Dear Doc: I seem to get more migraines in December. Why?
You’re not alone. The holidays could also be called “headache season” because there are lots of migraine triggers around. Here’s why:
Changes in diet. You don’t eat the same way; you don’t drink the same way.
Changes in scents. Holiday candles, plants and wreaths pro- vide smells we don’t typically get the rest of the year.
Disruption in sleep patterns. A lack of sleep can lead to an increase in headaches.
Stress. Some people make it through the holidays headache-free, then get “stress-release headaches.” These are actually caused by relief after the stress is over.
Your Best Defense: Know your triggers and be proactive, whether avoiding certain foods or asking friends not to use scented candles.

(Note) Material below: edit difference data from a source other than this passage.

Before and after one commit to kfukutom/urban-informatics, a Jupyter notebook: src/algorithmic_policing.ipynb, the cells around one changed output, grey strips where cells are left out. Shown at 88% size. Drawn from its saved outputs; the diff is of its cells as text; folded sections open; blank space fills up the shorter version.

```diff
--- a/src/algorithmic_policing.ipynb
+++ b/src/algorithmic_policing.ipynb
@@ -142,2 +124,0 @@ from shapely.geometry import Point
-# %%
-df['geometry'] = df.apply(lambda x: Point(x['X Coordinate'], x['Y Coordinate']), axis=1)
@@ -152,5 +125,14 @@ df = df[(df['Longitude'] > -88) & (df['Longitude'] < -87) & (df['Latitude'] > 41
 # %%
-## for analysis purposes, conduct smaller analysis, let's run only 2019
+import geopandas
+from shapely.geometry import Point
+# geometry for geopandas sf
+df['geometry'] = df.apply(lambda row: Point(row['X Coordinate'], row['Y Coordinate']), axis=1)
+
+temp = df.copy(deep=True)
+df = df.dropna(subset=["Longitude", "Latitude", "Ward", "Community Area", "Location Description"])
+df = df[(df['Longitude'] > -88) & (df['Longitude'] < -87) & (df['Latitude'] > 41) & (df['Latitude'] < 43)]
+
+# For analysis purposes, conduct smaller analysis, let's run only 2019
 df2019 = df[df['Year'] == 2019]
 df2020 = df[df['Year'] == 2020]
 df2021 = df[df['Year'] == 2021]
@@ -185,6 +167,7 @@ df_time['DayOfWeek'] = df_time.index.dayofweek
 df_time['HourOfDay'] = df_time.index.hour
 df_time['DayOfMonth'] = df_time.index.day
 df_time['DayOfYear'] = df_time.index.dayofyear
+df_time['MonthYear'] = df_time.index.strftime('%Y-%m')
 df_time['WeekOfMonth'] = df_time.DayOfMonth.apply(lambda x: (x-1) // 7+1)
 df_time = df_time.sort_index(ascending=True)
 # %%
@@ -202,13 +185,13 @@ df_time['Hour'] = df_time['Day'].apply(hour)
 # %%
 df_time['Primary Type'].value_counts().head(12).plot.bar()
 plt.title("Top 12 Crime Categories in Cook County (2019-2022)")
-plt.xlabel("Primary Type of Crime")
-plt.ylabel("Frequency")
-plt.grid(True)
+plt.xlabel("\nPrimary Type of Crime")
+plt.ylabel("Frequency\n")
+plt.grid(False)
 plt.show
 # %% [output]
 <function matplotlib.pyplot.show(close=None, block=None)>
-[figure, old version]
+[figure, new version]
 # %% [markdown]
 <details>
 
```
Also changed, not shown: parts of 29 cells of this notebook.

—Jennifer S. Kriegler, neurologist at Cleveland Clinic’s Center for Headache and Pain